Barry flew it for the first time off a bungy (or is that bungee?) at the field last Sunday (14/01/18)
Barry said after the attempt that the CoG needs adjusting! Good luck Barry!
Let’s hope this is the first of many new projects for 2018!
Slightly late – Happy New Year!
A double maiden today, in the air at the same time in exactly the same place.
The first maiden is the Avios Bush Mule, released by hobbyking as the successor to the Sky Mule. The new Bush Mule has much larger tyres, an openable cargo door, and new lights I believe. The upshot is a twin engined STOL cargo plane which is very capable on a standard field such as ours.
The handling of the plane is excellent, out of the box needed very little trimming, the place is responsive, but can be turned down, very much in the same character of a high wing plane such as the tundra or the riot. The advantage of course is that it is a twin so has the clear forward view from the nose. This clear view, big landing gear, and loads of space inside for an autopilot system does, in my view make the plane ideal for an FPV plane, although I haven’t put the FPV gear in this plane yet.
From my flights today I haven’t gained confidence enough to slow the plane down enough on landing, so my landing were rather fast and bouncy, but I think that will come as I get more used to it.
This leads us to the second maiden which is for the Foxeer Legend 2 camera
The camera is the same form factor as the mobius, similar size, similar lens and similar weight. However the legend 2 has a frame rate up to 240 frames per second at 640×480 and a maximum resulution of 2880×2160 (UHD) at 24 frames per second, giving the nice option of 60FPS at 1080p HD. It also offer HDR (High Dynamic Range) which give better colour reproduction and Electronic Image Stabalisation (EIS). The camera also has an AV ouput making it suitable for FPV and a silicon case to offer a little protection to the camera in the event of a crash. Finally the camera can be configured via wifi from a smartphone. A quite impressive package for £53 from banggood, even more impressive when you realise this is significantly cheaper that the new Mobius which still has a maximum resolution frame rate of 1080p @ 30fps. Here is the mobius and the legend2 side by side.
Then here are 2 video taken from the bush mule on the legend2 the first video is 1080p@60fps
the second is taken at UHD@24fps although youtube did breifly show this highest resolutions when I uploaded it, it then disappeared, maybe it will re-appear later, but here it is.
Both these videos were taken with HDR and EIS turned on. Most image stabalisation seems to damp movement on the video, on this camera the most noticable effect is that fantastic stills can be taken from the video, I recommend that you click on this image to see the full size image, and just how clear it is, such little jitter and shake on the image:
An equivalent picture from a mobius
All in all I am very happy with both the plane and the camera, and I would happily recommend both anyone.
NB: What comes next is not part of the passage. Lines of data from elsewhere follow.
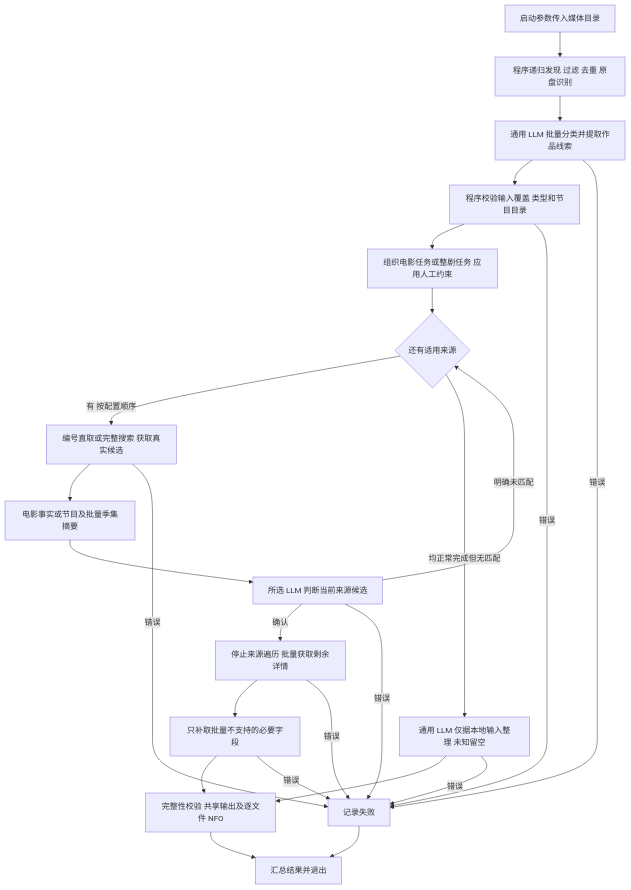
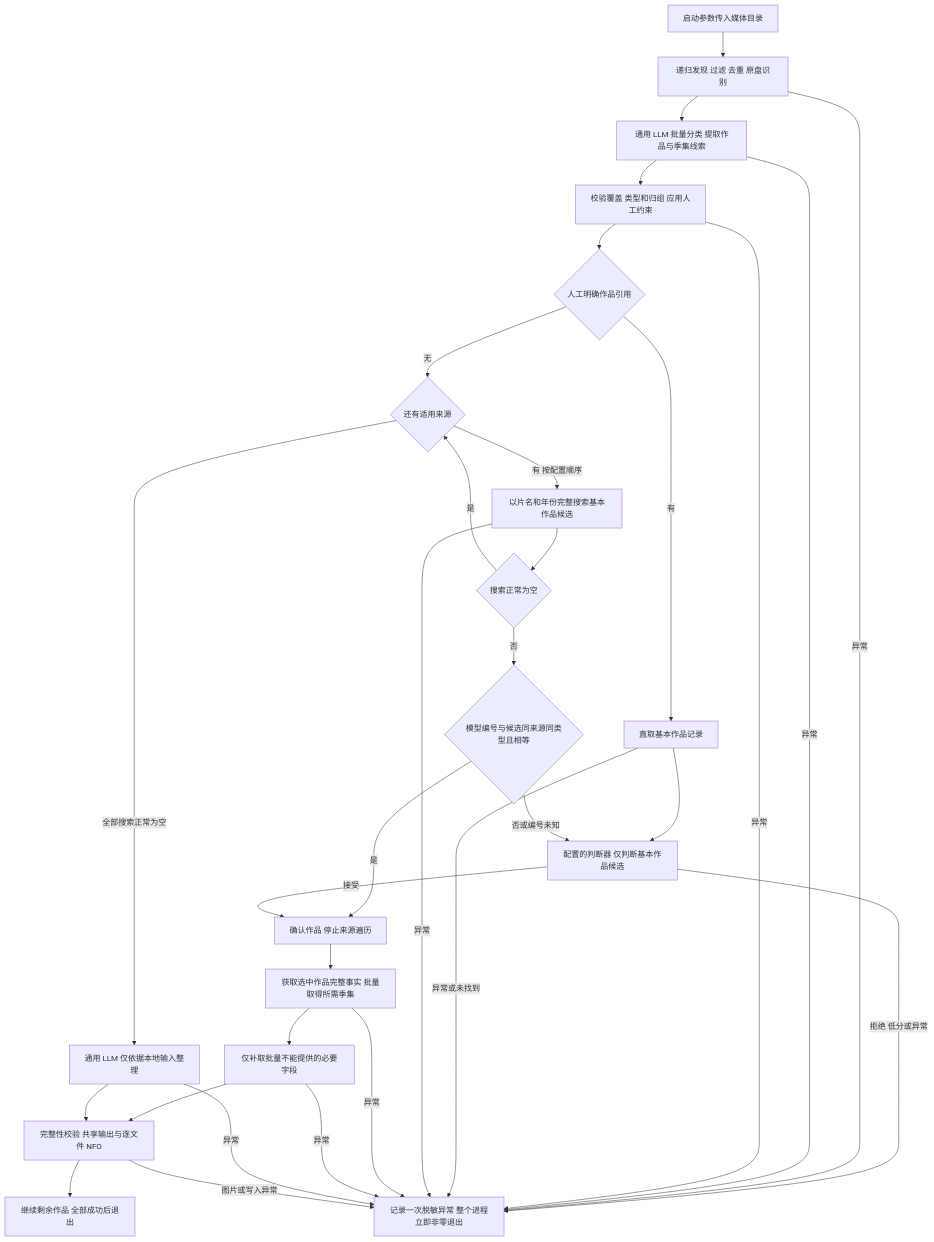
One commit to 0987363/kodi-metadata-tmdb-cli changed the diagram in docs/superpowers/plans/2026-09-24-cleanup-series-batch-validation.md. Above: the diagram before and after it, drawn with Mermaid. The commit also changed other lines of this file and 38 other files, not shown here.

````diff
--- a/docs/superpowers/plans/2026-09-24-cleanup-series-batch-validation.md
+++ b/docs/superpowers/plans/2026-09-24-cleanup-series-batch-validation.md
@@ -133,26 +144,33 @@
 ```mermaid
 flowchart TD
-    A[启动参数传入媒体目录] --> B[程序递归发现 过滤 去重 原盘识别]
-    B --> C[通用 LLM 批量分类并提取作品线索]
-    C --> V[程序校验输入覆盖 类型和节目目录]
-    V --> W[组织电影任务或整剧任务 应用人工约束]
-    W --> D{还有适用来源}
-    D -->|有 按配置顺序| E[编号直取或完整搜索 获取真实候选]
-    E --> F[电影事实或节目及批量季集摘要]
-    F --> G[所选 LLM 判断当前来源候选]
-    G -->|明确未匹配| D
-    G -->|确认| H[停止来源遍历 批量获取剩余详情]
-    D -->|均正常完成但无匹配| L[通用 LLM 仅据本地输入整理 未知留空]
-    H --> I[只补取批量不支持的必要字段]
-    I --> J[完整性校验 共享输出及逐文件 NFO]
+    A[启动参数传入媒体目录] --> B[递归发现 过滤 去重 原盘识别]
+    B --> C[通用 LLM 批量分类 提取作品与季集线索]
+    C --> V[校验覆盖 类型和归组 应用人工约束]
+    V --> R{人工明确作品引用}
+    R -->|有| P[直取基本作品记录]
+    P --> G[配置的判断器 仅判断基本作品候选]
+    R -->|无| D{还有适用来源}
+    D -->|有 按配置顺序| E[以片名和年份完整搜索基本作品候选]
+    E --> F{搜索正常为空}
+    F -->|是| D
+    F -->|否| Q{模型编号与候选同来源同类型且相等}
+    Q -->|是| H[确认作品 停止来源遍历]
+    Q -->|否或编号未知| G
+    G -->|接受| H
+    G -->|拒绝 低分或异常| X
+    D -->|全部搜索正常为空| L[通用 LLM 仅依据本地输入整理]
+    H --> I[获取选中作品完整事实 批量取得所需季集]
+    I --> N[仅补取批量不能提供的必要字段]
+    N --> J[完整性校验 共享输出与逐文件 NFO]
     L --> J
-    J --> Z[汇总结果并退出]
-    C -->|错误| X[记录失败]
-    V -->|错误| X
-    E -->|错误| X
-    G -->|错误| X
-    H -->|错误| X
-    I -->|错误| X
-    L -->|错误| X
-    X --> Z
+    J --> Z[继续剩余作品 全部成功后退出]
+    B -->|异常| X[记录一次脱敏异常 整个进程立即非零退出]
+    C -->|异常| X
+    V -->|异常| X
+    P -->|异常或未找到| X
+    E -->|异常| X
+    I -->|异常| X
+    N -->|异常| X
+    L -->|异常| X
+    J -->|图片或写入异常| X
 ```
````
The PSSA organised a mass build this year the subject chosen was the Sky Hawk, last weekend was the day when all of the models were presented and flown.
Steve Bowdler decided that he would like to build one and here are a few photos that were taken at the great day of judging, as you can see the standard was high.
Time for the maiden, Steve told me there was a good blow so plenty of lift available
Steve took his model down to Cornwall with the intension of doing the maiden flight there, but the conditions were just not right for it.
I took the opportunity to photograph it, here are my pictures so you can see Steve`s model in greater detail, I think you will agree it looks smart.
Thanks to Steve for letting us share his photos.
I stopped off at the Great Orme on my way back from a bike trip to Scotland to see a hardy bunch of SMFC slopers, and I was glad I did!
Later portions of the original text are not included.